Within the material below, how many lines include the word "alignItems"? Only the number should be given.

-- Source material follows --

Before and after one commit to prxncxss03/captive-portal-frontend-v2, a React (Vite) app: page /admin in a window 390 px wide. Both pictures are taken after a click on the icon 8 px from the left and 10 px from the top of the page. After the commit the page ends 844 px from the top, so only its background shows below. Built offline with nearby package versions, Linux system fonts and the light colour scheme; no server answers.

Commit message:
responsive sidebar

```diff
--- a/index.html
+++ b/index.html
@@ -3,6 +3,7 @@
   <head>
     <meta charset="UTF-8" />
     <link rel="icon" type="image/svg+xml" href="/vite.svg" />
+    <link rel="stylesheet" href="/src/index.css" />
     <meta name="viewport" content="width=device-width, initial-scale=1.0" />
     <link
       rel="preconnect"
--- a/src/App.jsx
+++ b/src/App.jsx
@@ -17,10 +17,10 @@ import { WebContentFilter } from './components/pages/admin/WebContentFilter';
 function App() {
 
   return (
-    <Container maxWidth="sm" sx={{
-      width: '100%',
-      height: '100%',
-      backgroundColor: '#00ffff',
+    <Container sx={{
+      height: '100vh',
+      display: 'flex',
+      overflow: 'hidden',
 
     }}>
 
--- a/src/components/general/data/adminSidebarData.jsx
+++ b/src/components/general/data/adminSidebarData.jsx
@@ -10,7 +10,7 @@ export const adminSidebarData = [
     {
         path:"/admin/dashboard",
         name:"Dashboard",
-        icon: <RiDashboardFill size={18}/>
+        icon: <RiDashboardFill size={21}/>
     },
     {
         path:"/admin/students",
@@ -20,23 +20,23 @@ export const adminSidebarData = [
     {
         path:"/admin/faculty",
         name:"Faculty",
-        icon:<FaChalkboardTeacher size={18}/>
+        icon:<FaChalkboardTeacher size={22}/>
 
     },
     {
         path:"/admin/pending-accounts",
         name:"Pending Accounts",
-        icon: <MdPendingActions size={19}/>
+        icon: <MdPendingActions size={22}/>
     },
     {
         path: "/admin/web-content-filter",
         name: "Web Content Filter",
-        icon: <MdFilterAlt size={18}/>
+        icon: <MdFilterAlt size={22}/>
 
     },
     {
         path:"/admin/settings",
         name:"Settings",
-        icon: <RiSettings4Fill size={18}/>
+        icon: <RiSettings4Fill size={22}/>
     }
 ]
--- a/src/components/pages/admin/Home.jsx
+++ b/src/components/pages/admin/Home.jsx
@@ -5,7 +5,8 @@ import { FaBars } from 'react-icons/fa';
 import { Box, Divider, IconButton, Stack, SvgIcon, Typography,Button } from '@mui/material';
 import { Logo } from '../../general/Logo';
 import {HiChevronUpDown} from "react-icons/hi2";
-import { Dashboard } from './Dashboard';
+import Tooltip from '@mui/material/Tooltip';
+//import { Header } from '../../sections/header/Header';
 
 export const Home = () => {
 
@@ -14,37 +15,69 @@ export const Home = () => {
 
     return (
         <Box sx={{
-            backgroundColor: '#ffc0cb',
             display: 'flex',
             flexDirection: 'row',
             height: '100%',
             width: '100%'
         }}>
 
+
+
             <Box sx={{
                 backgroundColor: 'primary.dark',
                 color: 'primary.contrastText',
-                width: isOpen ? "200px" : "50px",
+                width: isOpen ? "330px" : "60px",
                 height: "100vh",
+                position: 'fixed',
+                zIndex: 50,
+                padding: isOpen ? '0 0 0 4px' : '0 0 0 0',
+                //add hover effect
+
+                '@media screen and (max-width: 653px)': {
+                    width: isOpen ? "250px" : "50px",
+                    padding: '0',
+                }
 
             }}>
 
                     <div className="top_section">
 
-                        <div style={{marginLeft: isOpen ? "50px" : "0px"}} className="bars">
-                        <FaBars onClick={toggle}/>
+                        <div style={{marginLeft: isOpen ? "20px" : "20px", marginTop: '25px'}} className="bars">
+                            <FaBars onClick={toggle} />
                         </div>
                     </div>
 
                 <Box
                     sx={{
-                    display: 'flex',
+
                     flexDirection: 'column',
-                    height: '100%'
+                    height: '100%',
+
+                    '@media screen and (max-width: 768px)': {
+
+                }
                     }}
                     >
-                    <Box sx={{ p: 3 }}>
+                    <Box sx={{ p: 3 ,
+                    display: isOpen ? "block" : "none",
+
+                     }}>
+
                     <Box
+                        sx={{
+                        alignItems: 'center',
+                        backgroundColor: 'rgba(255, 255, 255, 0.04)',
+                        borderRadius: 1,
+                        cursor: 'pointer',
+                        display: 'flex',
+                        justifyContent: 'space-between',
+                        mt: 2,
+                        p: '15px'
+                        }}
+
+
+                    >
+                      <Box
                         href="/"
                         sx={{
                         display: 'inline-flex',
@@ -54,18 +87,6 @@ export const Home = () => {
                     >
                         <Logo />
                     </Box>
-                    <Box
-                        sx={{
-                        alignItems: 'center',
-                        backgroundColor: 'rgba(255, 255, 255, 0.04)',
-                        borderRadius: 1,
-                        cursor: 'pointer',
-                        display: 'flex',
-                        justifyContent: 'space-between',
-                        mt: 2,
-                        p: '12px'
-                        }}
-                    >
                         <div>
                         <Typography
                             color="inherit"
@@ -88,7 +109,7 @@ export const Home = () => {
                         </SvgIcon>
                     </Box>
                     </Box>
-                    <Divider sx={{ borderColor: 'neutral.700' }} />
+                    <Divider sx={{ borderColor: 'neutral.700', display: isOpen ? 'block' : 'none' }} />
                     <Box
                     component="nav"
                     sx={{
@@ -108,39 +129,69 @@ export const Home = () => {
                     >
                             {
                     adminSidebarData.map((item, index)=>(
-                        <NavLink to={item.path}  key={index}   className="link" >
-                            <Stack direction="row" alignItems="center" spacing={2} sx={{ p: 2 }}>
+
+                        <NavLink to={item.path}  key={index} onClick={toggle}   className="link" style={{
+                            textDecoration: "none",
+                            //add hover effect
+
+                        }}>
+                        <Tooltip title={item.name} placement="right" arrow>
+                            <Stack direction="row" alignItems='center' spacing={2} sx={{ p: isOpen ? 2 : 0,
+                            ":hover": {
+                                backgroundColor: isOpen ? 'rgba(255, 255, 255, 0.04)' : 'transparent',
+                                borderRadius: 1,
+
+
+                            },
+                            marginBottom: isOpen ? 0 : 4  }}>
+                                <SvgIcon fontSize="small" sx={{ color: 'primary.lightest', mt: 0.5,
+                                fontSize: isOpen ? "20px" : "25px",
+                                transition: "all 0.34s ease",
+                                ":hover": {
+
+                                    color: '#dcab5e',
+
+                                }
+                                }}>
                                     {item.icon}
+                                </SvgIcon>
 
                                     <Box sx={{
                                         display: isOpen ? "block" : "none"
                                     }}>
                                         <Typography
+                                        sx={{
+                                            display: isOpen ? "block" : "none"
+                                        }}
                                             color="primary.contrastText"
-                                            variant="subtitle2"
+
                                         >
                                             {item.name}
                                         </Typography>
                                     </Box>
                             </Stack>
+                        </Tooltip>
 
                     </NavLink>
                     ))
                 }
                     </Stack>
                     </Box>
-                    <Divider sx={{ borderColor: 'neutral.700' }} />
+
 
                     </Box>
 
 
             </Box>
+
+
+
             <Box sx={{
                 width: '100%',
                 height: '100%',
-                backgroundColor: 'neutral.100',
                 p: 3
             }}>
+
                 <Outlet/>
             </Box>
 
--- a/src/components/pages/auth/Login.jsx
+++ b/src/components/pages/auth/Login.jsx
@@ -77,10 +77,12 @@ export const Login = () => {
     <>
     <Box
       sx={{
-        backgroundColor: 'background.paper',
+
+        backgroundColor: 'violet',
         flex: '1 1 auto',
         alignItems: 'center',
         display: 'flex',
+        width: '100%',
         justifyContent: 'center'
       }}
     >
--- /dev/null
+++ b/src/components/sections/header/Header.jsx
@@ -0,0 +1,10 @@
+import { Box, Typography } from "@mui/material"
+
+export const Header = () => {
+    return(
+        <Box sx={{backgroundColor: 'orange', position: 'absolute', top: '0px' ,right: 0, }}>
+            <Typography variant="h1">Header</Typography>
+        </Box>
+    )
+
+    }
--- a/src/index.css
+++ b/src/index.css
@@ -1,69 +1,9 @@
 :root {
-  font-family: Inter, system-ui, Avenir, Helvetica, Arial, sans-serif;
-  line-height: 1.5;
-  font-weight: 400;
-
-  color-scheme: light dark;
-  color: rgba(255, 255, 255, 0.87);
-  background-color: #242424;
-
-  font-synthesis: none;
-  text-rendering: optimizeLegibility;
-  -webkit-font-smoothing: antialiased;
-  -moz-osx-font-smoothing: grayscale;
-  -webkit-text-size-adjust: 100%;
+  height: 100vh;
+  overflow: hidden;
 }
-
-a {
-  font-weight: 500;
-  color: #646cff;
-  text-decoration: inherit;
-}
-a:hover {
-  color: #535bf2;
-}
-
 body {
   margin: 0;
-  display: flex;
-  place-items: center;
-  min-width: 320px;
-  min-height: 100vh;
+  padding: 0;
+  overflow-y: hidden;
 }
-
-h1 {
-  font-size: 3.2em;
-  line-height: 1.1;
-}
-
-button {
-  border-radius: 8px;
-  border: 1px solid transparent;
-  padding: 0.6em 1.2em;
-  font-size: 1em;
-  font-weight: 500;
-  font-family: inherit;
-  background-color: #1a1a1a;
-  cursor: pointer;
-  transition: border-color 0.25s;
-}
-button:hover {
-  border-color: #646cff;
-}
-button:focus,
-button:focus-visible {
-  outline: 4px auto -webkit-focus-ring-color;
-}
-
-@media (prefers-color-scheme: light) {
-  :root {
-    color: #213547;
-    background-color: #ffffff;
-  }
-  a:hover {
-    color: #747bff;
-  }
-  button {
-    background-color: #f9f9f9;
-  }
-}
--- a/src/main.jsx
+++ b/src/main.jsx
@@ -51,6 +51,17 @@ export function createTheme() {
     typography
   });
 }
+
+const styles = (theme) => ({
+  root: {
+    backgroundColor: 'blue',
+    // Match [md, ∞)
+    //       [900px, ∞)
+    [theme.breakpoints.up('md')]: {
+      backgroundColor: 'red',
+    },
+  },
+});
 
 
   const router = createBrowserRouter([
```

-- Source material concluded --

■ Solution for this task ■
5